In my last post Moving Through The Dark Room Of Grief I described how it felt for me to be in the throes of profound and uncontrollable sadness likening it to walking into a dark and scary room and not finding your way out of it.
The post was very hard to write but it was something I felt that I needed to write as this was what I was going through at the time and it was my hope that writing about it would allow me to find my way out.
Since then, I have been taking some small (but very important) steps to see myself clear of the darkness and it’s those steps that have enabled me to find the door that leads to the other side. I am now walking through the door and into the light.
The first step was to get professional help. Simple as that.
Friends and family are wonderful to talk to because they will always listen and offer their advice, but there is nothing more powerful than dumping your emotional stuff onto someone who doesn’t know you from a bar of soap and in return, they offer fresh new perspectives, insights and objectivity on the very stuff that has been swimming around inside your head.
The second step was to re-establish some routines in my life.

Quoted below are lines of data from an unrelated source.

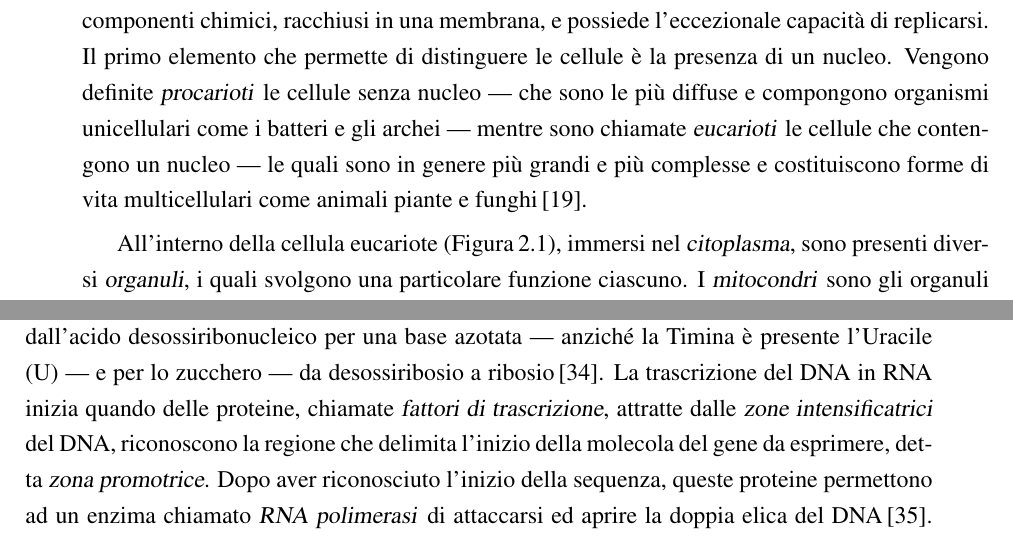
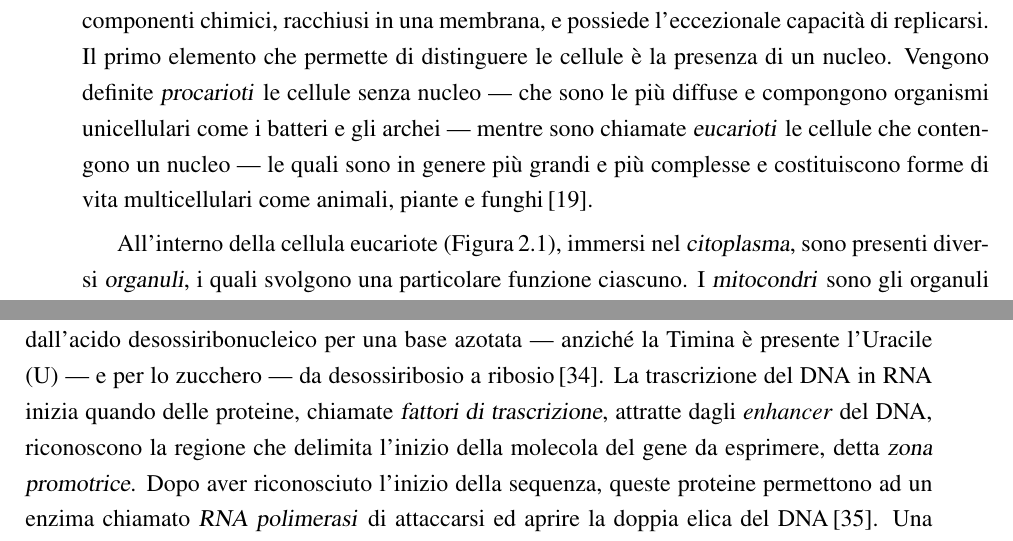
Before and after one commit to imAlessas/bioinformatics-bachelor-thesis, a LaTeX thesis (main.tex, which reads chapters/biological_background.tex): two parts of pages 17 and 20 of 36, joined at a grey line, cut so that both start at the same text. Compiled offline with pdfLaTeX; a LaTeX package or settings file that is missing is left out.

Commit message:
Update biological_background.tex
- changed image filename
- typos correction

```diff
--- a/chapters/biological_background.tex
+++ b/chapters/biological_background.tex
@@ -2,7 +2,7 @@
 
 \chapter{Background biologico}\label{chp:biological-background}
 
-La cellula è l'unità fondamentale della vita. La cellula è una piccola miscela acquosa con componenti chimici, racchiusi in una membrana, e possiede l'eccezionale capacità di replicarsi. Il primo elemento che permette di distinguere le cellule è la presenza di un nucleo. Vengono definite \textsl{procarioti} le cellule senza nucleo — che sono le più diffuse e compongono organismi unicellulari come i batteri e gli archei — mentre sono chiamate \textsl{eucarioti} le cellule che contengono un nucleo — le quali sono in genere più grandi e più complesse e costituiscono forme di vita multicellulari come animali piante e funghi\,\cite{alberts2015essential}.
+La cellula è l'unità fondamentale della vita. La cellula è una piccola miscela acquosa con componenti chimici, racchiusi in una membrana, e possiede l'eccezionale capacità di replicarsi. Il primo elemento che permette di distinguere le cellule è la presenza di un nucleo. Vengono definite \textsl{procarioti} le cellule senza nucleo — che sono le più diffuse e compongono organismi unicellulari come i batteri e gli archei — mentre sono chiamate \textsl{eucarioti} le cellule che contengono un nucleo — le quali sono in genere più grandi e più complesse e costituiscono forme di vita multicellulari come animali, piante e funghi\,\cite{alberts2015essential}.
 
 All'interno della cellula eucariote (Figura\,\ref{fig:cell}), immersi nel \textsl{citoplasma}, sono presenti diversi \textsl{organuli}, i quali svolgono una particolare funzione ciascuno. I \textsl{mitocondri} sono gli organuli più diffusi.
 %
@@ -38,7 +38,7 @@ Attraverso una serie di ripiegamenti, una molecola di DNA lunga circa due metri
 
 La rilevanza del DNA è data delle informazioni essenziali che questa molecola contiene. Tali informazioni risiedono nei geni, che sono delle sequenze genomiche che codificano uno o più prodotti biologici operativi\,\cite{gerstein2007gene}. L'\textsl{espressione genica} è il processo che permette di utilizzare i dati contenuti nel gene per la creazione di macromolecole, come le proteine. Per esempio, le cellule della pelle a contatto con luce solare intensa possono esprimere geni che regolano la pigmentazione della pelle\,\cite{white2009gene}. L'espressione genica è divisa in due fasi principali: la \textsl{trascrizione} — che si occupa di produrre delle molecole di RNA che rispecchino il gene da esprimere — e la \textsl{traduzione} — la quale traduce le informazioni dell'RNA sintetizzando la proteina.
 
-Nella prima fase dell'espressione genica, è necessario trascrivere il DNA in una molecola molto simile ovvero l'RNA — chiamato anche acido ribonucleico. Questa molecola differisce dall'acido desossiribonucleico per una base azotata — anziché la Timina è presente l'Uracile (U) — e per lo zucchero — da desossiribosio a ribosio\,\cite{alberts2002dna}. La trascrizione del DNA in RNA inizia quando delle proteine, chiamate \textsl{fattori di trascrizione}, attratte dalle \textsl{zone intensificatrici} del DNA, riconoscono la regione che delimita l'inizio della molecola del gene da esprimere, detta \textsl{zona promotrice}. Dopo aver riconosciuto l'inizio della sequenza, queste proteine permettono ad un enzima chiamato \textsl{RNA polimerasi} di attaccarsi ed aprire la doppia elica del DNA\,\cite{cramer2019organization}. Una volta aperta la doppia elica, inizia la vera e propria trascrizione in RNA:\@ il filamento del DNA viene preso come modello per la creazione dell'RNA;\@ in particolare il nucleotide dell'RNA sarà il complementare rispetto a quello del DNA (di conseguenza $A\rightarrow U$, $C\rightarrow G$, $G\rightarrow C$ e $T\rightarrow A$). Così facendo l'acido ribonucleico viene creato un nucleotide alla volta, analizzando quello del DNA\,\cite{alberts2002dna}. La trascrizione termina nel momento in cui gli enzimi e le proteine incontrano la regione terminatrice del gene che determina la separazione dal filamento e la terminazione dell'RNA \textsl{messaggero} (\textsl{mRNA}) che contiene le informazioni presenti nel gene da esprimere. L'intero processo di trascrizione è illustrato nella Figura\,\ref{fig:dna-transcription}.
+Nella prima fase dell'espressione genica, è necessario trascrivere il DNA in una molecola molto simile ovvero l'RNA — chiamato anche acido ribonucleico. Questa molecola differisce dall'acido desossiribonucleico per una base azotata — anziché la Timina è presente l'Uracile (U) — e per lo zucchero — da desossiribosio a ribosio\,\cite{alberts2002dna}. La trascrizione del DNA in RNA inizia quando delle proteine, chiamate \textsl{fattori di trascrizione}, attratte dagli \textit{enhancer} del DNA, riconoscono la regione che delimita l'inizio della molecola del gene da esprimere, detta \textsl{zona promotrice}. Dopo aver riconosciuto l'inizio della sequenza, queste proteine permettono ad un enzima chiamato \textsl{RNA polimerasi} di attaccarsi ed aprire la doppia elica del DNA\,\cite{cramer2019organization}. Una volta aperta la doppia elica, inizia la vera e propria trascrizione in RNA:\@ il filamento del DNA viene preso come modello per la creazione dell'RNA;\@ in particolare il nucleotide dell'RNA sarà il complementare rispetto a quello del DNA (di conseguenza $A\rightarrow U$, $C\rightarrow G$, $G\rightarrow C$ e $T\rightarrow A$). Così facendo l'acido ribonucleico viene creato un nucleotide alla volta, analizzando quello del DNA\,\cite{alberts2002dna}. La trascrizione termina nel momento in cui gli enzimi e le proteine incontrano la regione terminatrice del gene che determina la separazione dal filamento e la terminazione dell'RNA \textsl{messaggero} (\textsl{mRNA}) che contiene le informazioni presenti nel gene da esprimere. L'intero processo di trascrizione è illustrato nella Figura\,\ref{fig:dna-transcription}.
 
 \begin{figure}[b!]
     \centering
```
Also changed, not shown: main.pdf (added), chapters/biological_background.tex (2 more changed lines).
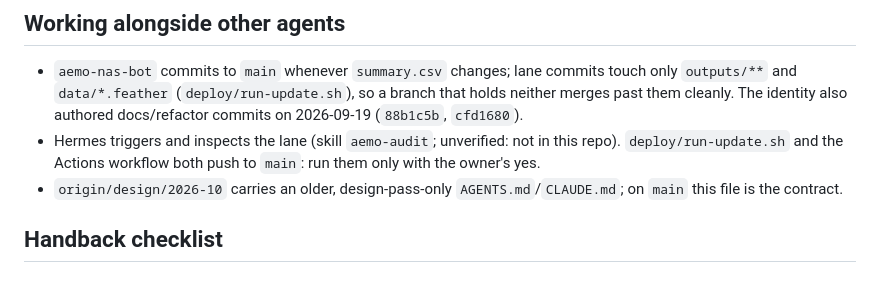
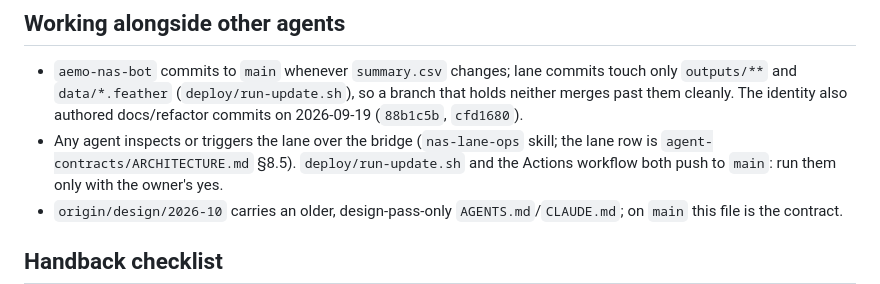
Before and after one commit to cutout-z/aemo-renewable-generator-dashboard, a Markdown page: AGENTS.md, the part around the change. Rendered like a GitHub page.

Commit message:
AGENTS.md: drop the unverified aemo-audit skill mention; point at nas-lane-ops and ARCHITECTURE §8.5 (#11)
The skills outcome audit (2026-10-20) confirmed no aemo-audit skill exists in hermes-skills.

Co-authored-by: cutout-z <265686076+cutout-z@users.noreply.github.com>
Co-authored-by: Claude Fable 5.1 <noreply@anthropic.com>

```diff
--- a/AGENTS.md
+++ b/AGENTS.md
@@ -252,7 +252,7 @@ page change in a real browser (rows render, heat cells filled, no JS errors), no
 - `aemo-nas-bot` commits to `main` whenever `summary.csv` changes; lane commits touch only `outputs/**`
   and `data/*.feather` (`deploy/run-update.sh`), so a branch that holds neither merges past them cleanly.
   The identity also authored docs/refactor commits on 2026-09-19 (`88b1c5b`, `cfd1680`).
-- Hermes triggers and inspects the lane (skill `aemo-audit`; unverified: not in this repo).
+- Any agent inspects or triggers the lane over the bridge (`nas-lane-ops` skill; the lane row is `agent-contracts/ARCHITECTURE.md` §8.5).
   `deploy/run-update.sh` and the Actions workflow both push to `main`: run them only with the owner's yes.
 - `origin/design/2026-10` carries an older, design-pass-only `AGENTS.md`/`CLAUDE.md`; on `main` this file is the contract.
 
```
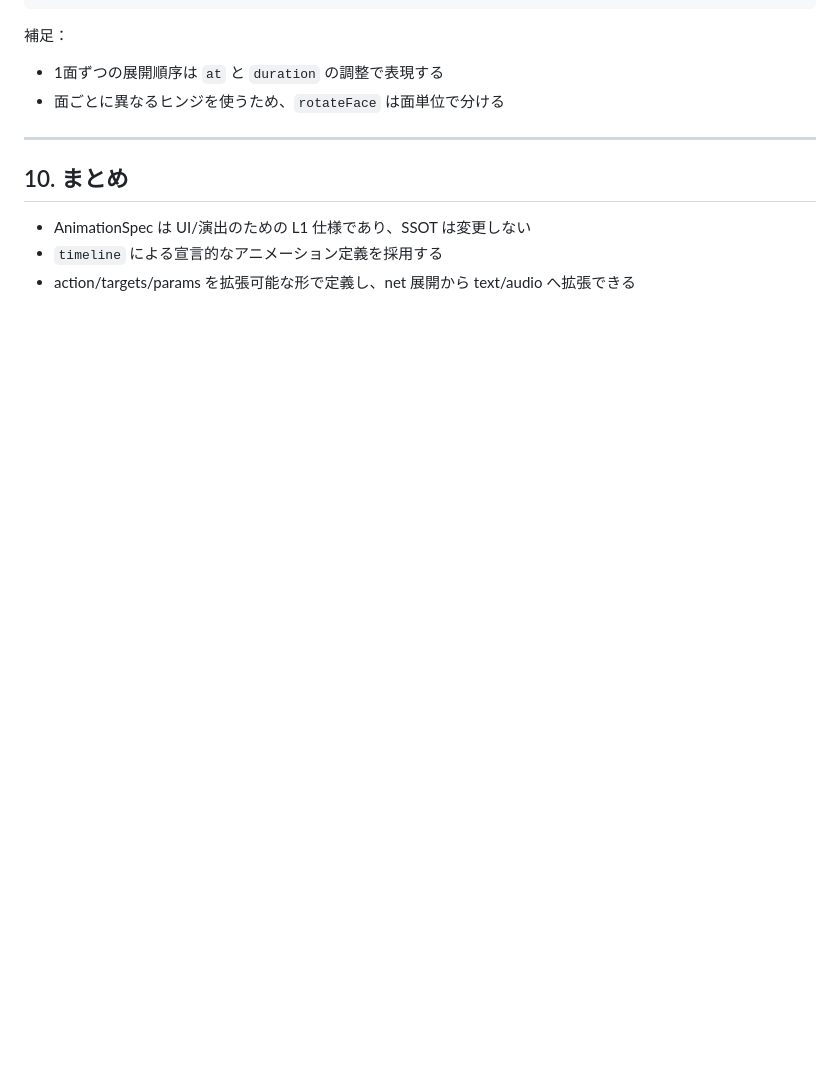
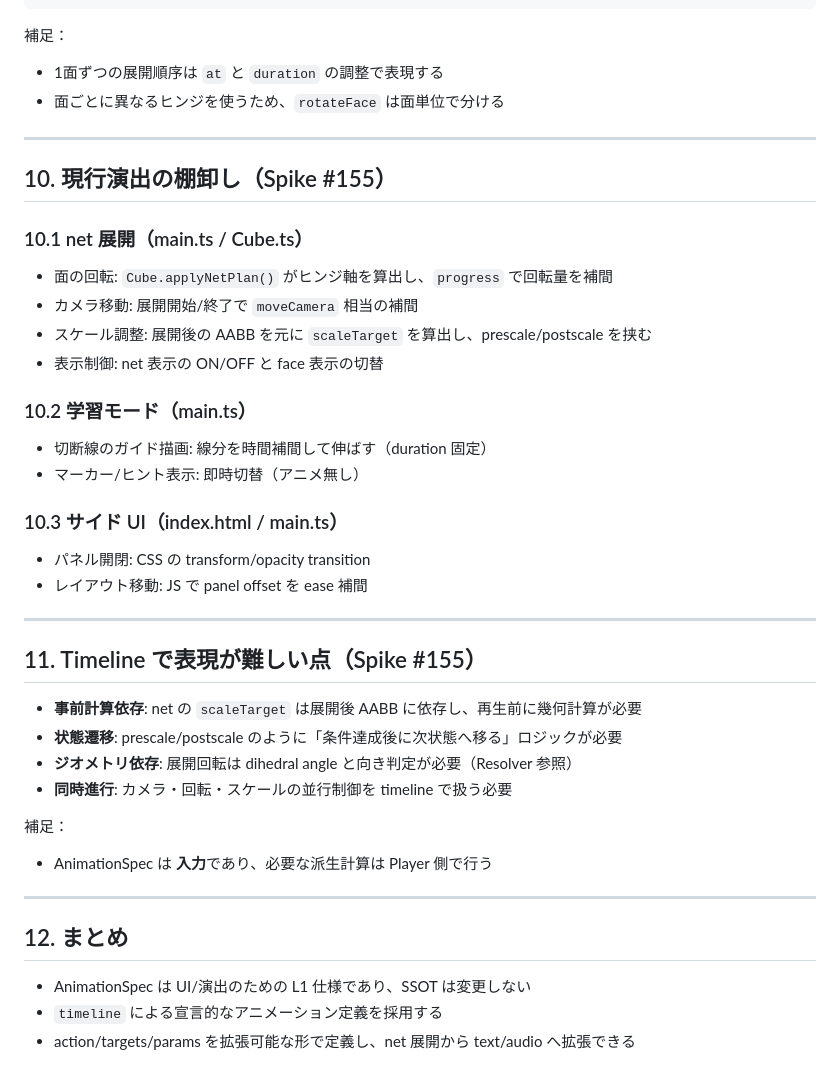
Before and after one commit to ontheroadjp/3d_cube_cutter, a Markdown page: docs/L1_specification/animation_spec.md, the part around the change. GitHub-like rendering; blank space fills up the shorter version.

Commit message:
docs: add AnimationSpec spike notes

```diff
--- a/docs/L1_specification/animation_spec.md
+++ b/docs/L1_specification/animation_spec.md
@@ -251,7 +251,37 @@ type TargetRef =
 
 ---
 
-## 10. まとめ
+## 10. 現行演出の棚卸し（Spike #155）
+
+### 10.1 net 展開（main.ts / Cube.ts）
+- 面の回転: `Cube.applyNetPlan()` がヒンジ軸を算出し、`progress` で回転量を補間
+- カメラ移動: 展開開始/終了で `moveCamera` 相当の補間
+- スケール調整: 展開後の AABB を元に `scaleTarget` を算出し、prescale/postscale を挟む
+- 表示制御: net 表示の ON/OFF と face 表示の切替
+
+### 10.2 学習モード（main.ts）
+- 切断線のガイド描画: 線分を時間補間して伸ばす（duration 固定）
+- マーカー/ヒント表示: 即時切替（アニメ無し）
+
+### 10.3 サイド UI（index.html / main.ts）
+- パネル開閉: CSS の transform/opacity transition
+- レイアウト移動: JS で panel offset を ease 補間
+
+---
+
+## 11. Timeline で表現が難しい点（Spike #155）
+
+- **事前計算依存**: net の `scaleTarget` は展開後 AABB に依存し、再生前に幾何計算が必要
+- **状態遷移**: prescale/postscale のように「条件達成後に次状態へ移る」ロジックが必要
+- **ジオメトリ依存**: 展開回転は dihedral angle と向き判定が必要（Resolver 参照）
+- **同時進行**: カメラ・回転・スケールの並行制御を timeline で扱う必要
+
+補足：
+- AnimationSpec は **入力**であり、必要な派生計算は Player 側で行う
+
+---
+
+## 12. まとめ
 
 - AnimationSpec は UI/演出のための L1 仕様であり、SSOT は変更しない
 - `timeline` による宣言的なアニメーション定義を採用する
```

I know I have written about it before but I’m always amazed how easy it is to let my guard down and allow myself to slip into bad habits again, like living on autopilot, not getting enough sleep, not exercising, not writing.
It’s like I have an internal map to the path of less resistance in my life and through not being careful and vigilant, I find myself back on that path time and time again, without me even realising it.
For me, routines are designed to stop the constant merry-go-round of being in and not being in the driver’s seat of my life that I find myself in. They act as an anchor that grounds me, that sets up my day right, that allows myself to “be” on purpose, not by accident.
My routines are still being developed and refined (as they will always be a work in progress) but over the last month I am sleeping better and feeling stronger mentally and physically.
The third step was to start writing about it again.
When I initially paused and reflected on my adventures in the dark room, I realised that I wasn’t writing anymore.
I had stopped my daily journal, I had stopped my blogging, I had in fact stopped all forms of taking what is swimming around in my head and recreating it external from my person so I can have some distance and therefore a fresher perspective on what is going on.
All of this has shown me how important the act of writing is to me. Whether the outcome is songs, blogs, private journal entries or everything in between, writing everything down is essential to my existence.
Writing helps me to make sense of it all. Most importantly, it helps me to examine what it means to be me.
Right now I feel like I’m on a path of rediscovery. I’m going over old ground but with a fresh set of eyes and ears which in turn changes my perspective towards the positive and as I now walk through the door and into the light on the other side of the darkness, I remind myself that the smallest of changes can make the biggest of differences.
All I’ve got to do is put one foot in front of the other (hmmm, I reckon there’s a song in that).